Port-based protection gets pwned
A neat and clever hack has undermined long held assumptions about the network security protections offered by properly configured routers and firewalls.
The technique, dubbed ‘NAT Slipstreaming’, allows an attacker to remotely access any TCP/UDP service bound to a victim machine, bypassing a victim’s network address translation (NAT) or firewall security controls in the process – providing a victim is first tricked into visiting a site under the would-be hacker’s control.
Network address translation remaps an IP address space for traffic passing through a networking device. The technique proved very useful in conserving address space and thereby forestalling IPv4 address exhaustion, but it also has some security benefits that NAT Slipstreaming runs all over.
Caught in the Slipstream
The NAT Slipstream attack – a new packet injection technique that works across all major modern browsers – takes advantage of arbitrary control of the data portion of some TCP and UDP packets without reference to HTTP or other headers, Kamkar explains in a detailed technical blog post:
NAT Slipstreaming exploits the user's browser in conjunction with the Application Level Gateway (ALG) connection tracking mechanism built into NATs, routers, and firewalls by chaining internal IP extraction via timing attack or WebRTC, automated remote MTU and IP fragmentation discovery, TCP packet size massaging, TURN authentication misuse, precise packet boundary control, and protocol confusion through browser abuse.
As it’s the NAT or firewall that opens the destination port, this bypasses any browser-based port restrictions.
Put more simply, NAT Slipstreaming exploits a flaw in how some routers implement ALG that allows NAT to be bypassed.
Kamkar told The Daily Swig that fixing the security shortcomings laid bare by his research may be a challenge.
“Routers can disable ALG but this makes them less convenient (VoIP phones stop working). The SIP ALG can be improved, but SIP was just one example, [and] other ALGs expose this,” Kamkar said during an exchange on Twitter.
“Browsers can block port 5060, but I don't think that's the end of it. This area is a bit of whack-a-mole,” he added.
Even the “vulnerabilities” at play are tricky to define and perhaps better described as “security shortcomings”.
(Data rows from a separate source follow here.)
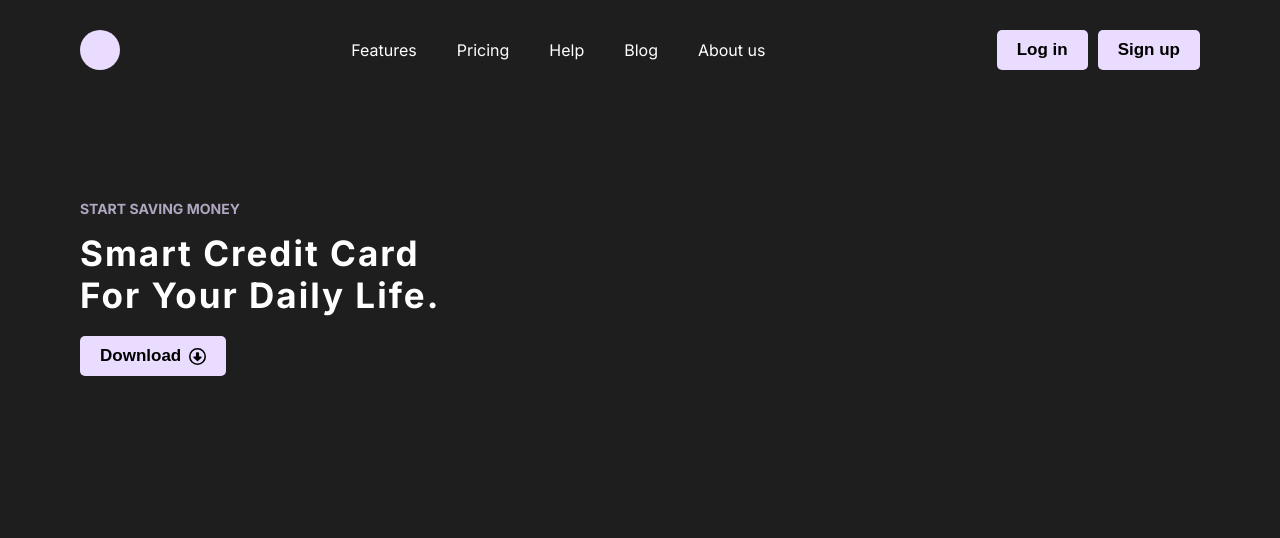
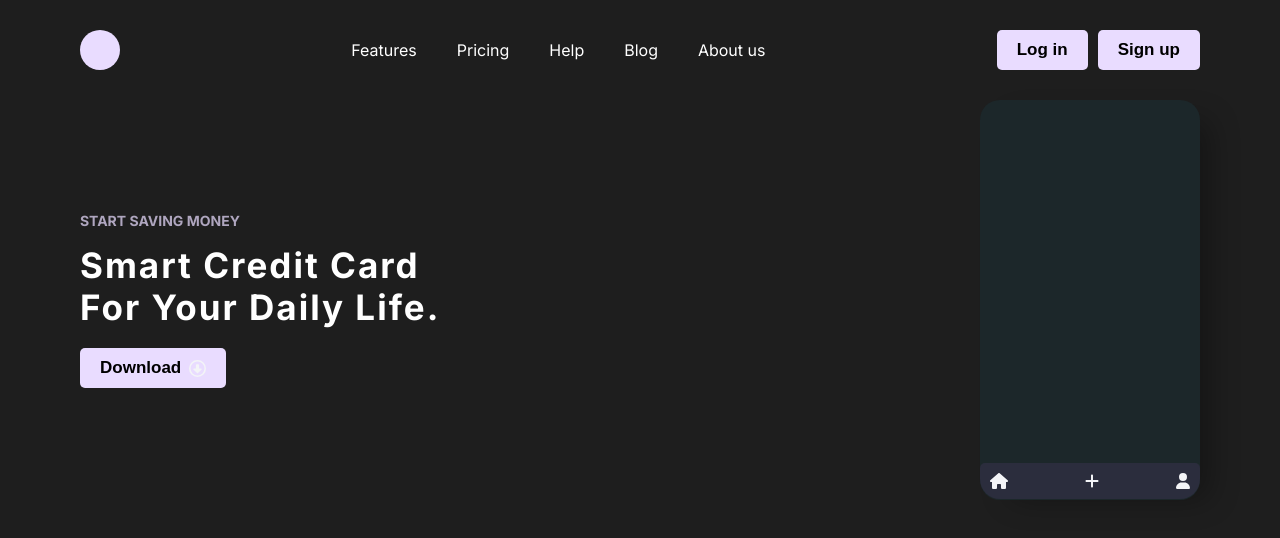
Before and after one commit to AbuRaihan1/landing-page-contest, a plain HTML site: page index.html in a window 1280 px wide. Drawn offline with Linux system fonts and the light colour scheme.

Commit message:
added bottom nav

```diff
--- a/index.html
+++ b/index.html
@@ -5,7 +5,7 @@
     <meta http-equiv="X-UA-Compatible" content="IE=edge" />
     <meta name="viewport" content="width=device-width, initial-scale=1.0" />
     <link rel="stylesheet" href="./style/navbar.css" />
-<link rel="stylesheet" href="./style/bodyStyle.css">
+    <link rel="stylesheet" href="./style/bodyStyle.css" />
     <!-- font family  -->
     <link rel="preconnect" href="https://fonts.googleapis.com" />
     <link rel="preconnect" href="https://fonts.gstatic.com" crossorigin />
@@ -60,7 +60,44 @@
             </svg>
           </button>
         </div>
-        <div class="photo_side"></div>
+        <div class="photo_side">
+          <div class="bottom_nav">
+            <div class="bottom_nav_item">
+              <svg
+                xmlns="http://www.w3.org/2000/svg"
+                height="1em"
+                viewBox="0 0 576 512"
+              >
+                <style>
+                  svg {
+                    fill: #f3f4f7;
+                  }
+                </style>
+                <path
+                  d="M575.8 255.5c0 18-15 32.1-32 32.1h-32l.7 160.2c0 2.7-.2 5.4-.5 8.1V472c0 22.1-17.9 40-40 40H456c-1.1 0-2.2 0-3.3-.1c-1.4 .1-2.8 .1-4.2 .1H416 392c-22.1 0-40-17.9-40-40V448 384c0-17.7-14.3-32-32-32H256c-17.7 0-32 14.3-32 32v64 24c0 22.1-17.9 40-40 40H160 128.1c-1.5 0-3-.1-4.5-.2c-1.2 .1-2.4 .2-3.6 .2H104c-22.1 0-40-17.9-40-40V360c0-.9 0-1.9 .1-2.8V287.6H32c-18 0-32-14-32-32.1c0-9 3-17 10-24L266.4 8c7-7 15-8 22-8s15 2 21 7L564.8 231.5c8 7 12 15 11 24z"
+                />
+              </svg>
+              <svg
+                xmlns="http://www.w3.org/2000/svg"
+                height="1em"
+                viewBox="0 0 448 512"
+              >
+                <path
+                  d="M256 80c0-17.7-14.3-32-32-32s-32 14.3-32 32V224H48c-17.7 0-32 14.3-32 32s14.3 32 32 32H192V432c0 17.7 14.3 32 32 32s32-14.3 32-32V288H400c17.7 0 32-14.3 32-32s-14.3-32-32-32H256V80z"
+                />
+              </svg>
+              <svg
+                xmlns="http://www.w3.org/2000/svg"
+                height="1em"
+                viewBox="0 0 448 512"
+              >
+                <path
+                  d="M224 256A128 128 0 1 0 224 0a128 128 0 1 0 0 256zm-45.7 48C79.8 304 0 383.8 0 482.3C0 498.7 13.3 512 29.7 512H418.3c16.4 0 29.7-13.3 29.7-29.7C448 383.8 368.2 304 269.7 304H178.3z"
+                />
+              </svg>
+            </div>
+          </div>
+        </div>
       </section>
     </main>
   </body>
--- a/style/bodyStyle.css
+++ b/style/bodyStyle.css
@@ -1,5 +1,7 @@
 .main_body_start {
-  margin-top: 100px;
+  display: flex;
+  justify-content: space-between;
+  align-items: center;
 }
 
 .text_side p {
@@ -34,3 +36,27 @@
 .text_side button:hover {
   background: #e9dcffc0;
 }
+
+.photo_side {
+  height: 400px;
+  width: 220px;
+  border-radius: 20px;
+  background: #1c272a;
+  box-shadow: 20px 10px 30px -10px rgba(0, 0, 0, 0.3);
+  position: relative;
+
+}
+.bottom_nav {
+  background: #2b2d3d;
+  border-radius: 5px 5px 20px 20px;
+  padding: 10px;
+  margin: 0px;
+  position: absolute;
+  bottom: 1px;
+  width: 100%;
+
+}
+.bottom_nav_item {
+  display: flex;
+  justify-content: space-between;
+}
```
Kamkar explained: “Everything is working to spec; it's simply the combination of various protocols and features that can have complex interactions when chained together.”